Of course the cast was amazing. Every singer was dramatically and vocally spot-on. And the production is brilliant, intelligent, visually compelling, and dramatically cogent. The orchestra played with total love and devotion for Mackerras, producing constant clarity and transparency, while maintaining the most astonishing sense of pacing and rhythm.
It was opening night, so the cast, crew, and current music director, Edward Gardiner, gave a surprise presentation at the end to thank Mackerras for 61 years of conducting for Sadler’s Wells/English National Opera. And so it was a kind of love letter for a never-to-be forgotten job well done.
Half the audience was in tears during the opera’s last scene—it was so moving, and had built up to such a pitch. There were a few more tears when Mackerras accepted the gift—a photo of the set—signed by the entire cast. Mackerras has conducted 65 different operas at the ENO and is amazingly idiomatic in everything from Bach and Handel through Janacek, Martinu, and Britten. He conducts virtually peerless Wagner, Johann Strauss, Richard Strauss, and Gilbert and Sullivan. He is, for me, right up there with Furtwängler, Toscanini, Klemperer, Giulini, the Kleibers, and Bernstein.

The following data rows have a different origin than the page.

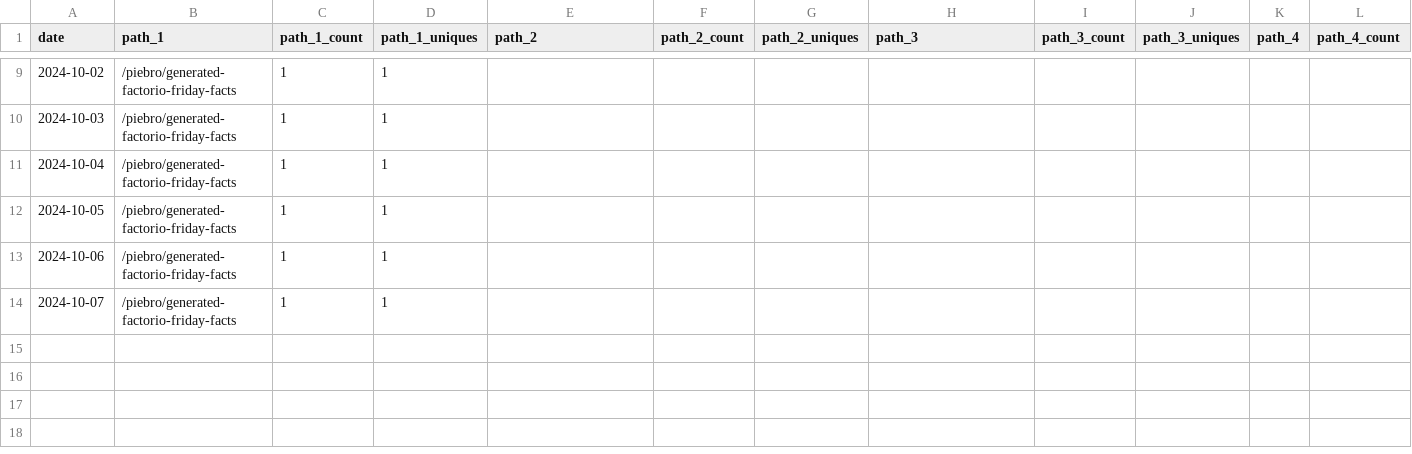
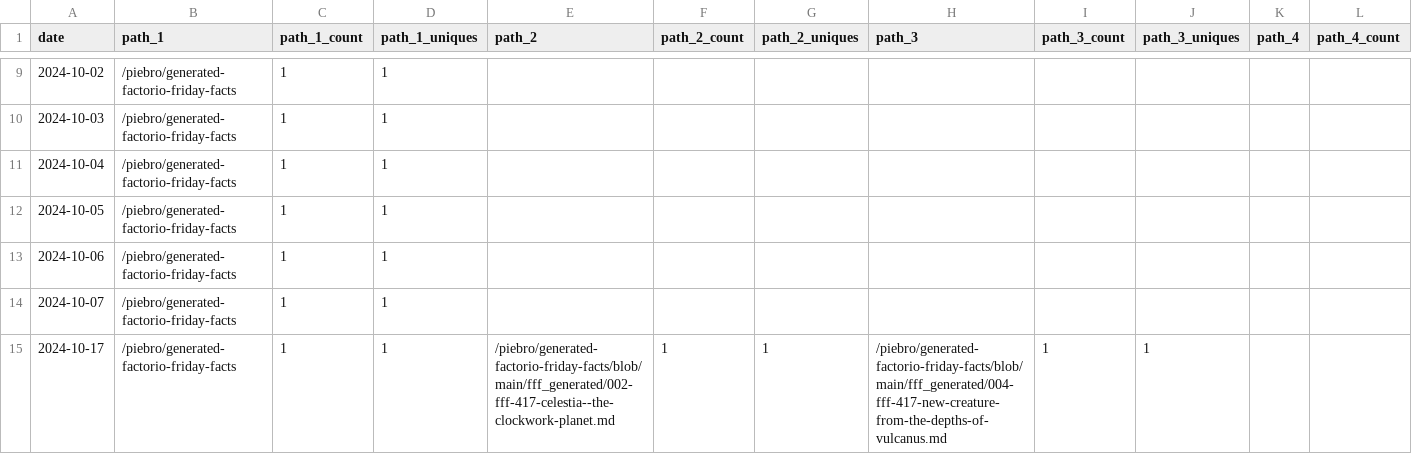
Before and after one commit to piebro/github-repo-traffic-stats, a CSV file: data/github_paths/generated-factorio-friday-facts.csv, drawn as a sheet; only a part is shown, gaps mark what is left out; rows hold the shown columns only; the diff names each change by its address in the sheet, - before the commit and + after, or states it on an @@ line.

```diff
--- a/data/github_paths/generated-factorio-friday-facts.csv
+++ b/data/github_paths/generated-factorio-friday-facts.csv
+row 15: 2024-10-17 | /piebro/generated-factorio-friday-facts | 1 | 1 | /piebro/generated-factorio-friday-facts/blob/main/fff_generated/002-fff-417-celestia--the-clockwork-planet.md | 1 | 1 | /piebro/generated-factorio-friday-facts/blob/main/fff_generated/004-fff-417-new-creature-from-the-depths-of-vulcanus.md | 1 | 1
```
Also changed, not shown: data/github_paths/cutout-textures.csv, data/github_paths/openstreetmap-statistics.csv, 32 other files.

This celebration confirmed my rule: never ever miss a Mackerras performance if you can possibly help it. I hope he gets to do another 65 operas, and that someone finally records more of them. He is weirdly under-appreciated because he’s so eclectic, and doesn’t specialize. But I’ve never heard him give anything but completely-lived interpretations, and Turn of the Screw is breathtakingly right in every way. Book the remaining performances, catch it if you can, and marvel.
Twelfth Night: or What We, and Will, Will!
Like conductor Charles Mackerras, Gregory Doran is another artist who can do no wrong. He has returned to Stratford to direct a new and utterly beguiling Twelfth Night, that conveys its charm while highlighting its darker elements: Sir Toby’s alcoholism, the cruelty of the practical jokes, the real danger of the brawls and, finally, Malvolio’s unreconciled fury at the end when, unlike a Falstaff, he cannot forgive or forget the practical jokes played on him, or accept his own part in bringing them upon himself.
Richard McCabe’s belching and farting Sir Toby is a fine foil for the narrow, fundamentalist, smug Malvolio of Richard Wilson. Doran’s designer, Robert Jones, creates an early 19th-century Illyria based on the historic Albania of Napoleonic and Byronic romanticism. It works brilliantly to convey a sense of somewhere exotic and almost magical; a setting (and costumes!) that are quasi-fantastical and “other”. Viola has landed in her own kind of Oz. The music is particularly fine, and one moment—when the interior of Olivia’s home melts into a street bazaar—is particularly gorgeous.
As always, at Stratford, the cast performs as an excellent ensemble, with Nancy Carroll and Sam Alexander as poignant twins; Alexandra Gilbreath as a fetching Olivia; Jo Stone-Fewings as a sexy Duke (who seems to have discovered love for the first time); and Pamela Nomvete as an earthy and totally appealing Maria. I should also single out James Fleet’s touching Sir Andrew Aguecheek and the whirling dervish of Miltos Yerolemou’s Feste.
During a week in which the head of Britain’s fascist British National Party got too much positive publicity for his pure-Brit lunatic cant, the RSC’s cast reflected the multi-cultural and multi-racial make-up of the country effortlessly, yet gave the audience an illuminating and entertaining production of Shakespeare’s great classic. Three cheers for the RSC, and its colour-blind casting; and three more specifically for Greg Doran and his entire team! Clearly the BNP doesn’t watch the X-Factor TV show either, which, whatever else you think of it, offers a platform to talents from the many backgrounds that enrich contemporary Britain.
Like the Nazis before them, the morons of the BNP have some insane notions about racial purity, and a very shaky sense of the nation’s history and the contributions of people from all over the world who have settled here over millennia. Shame on the BNP… and hurrah for the RSC for recognizing that we’re in the 21st century!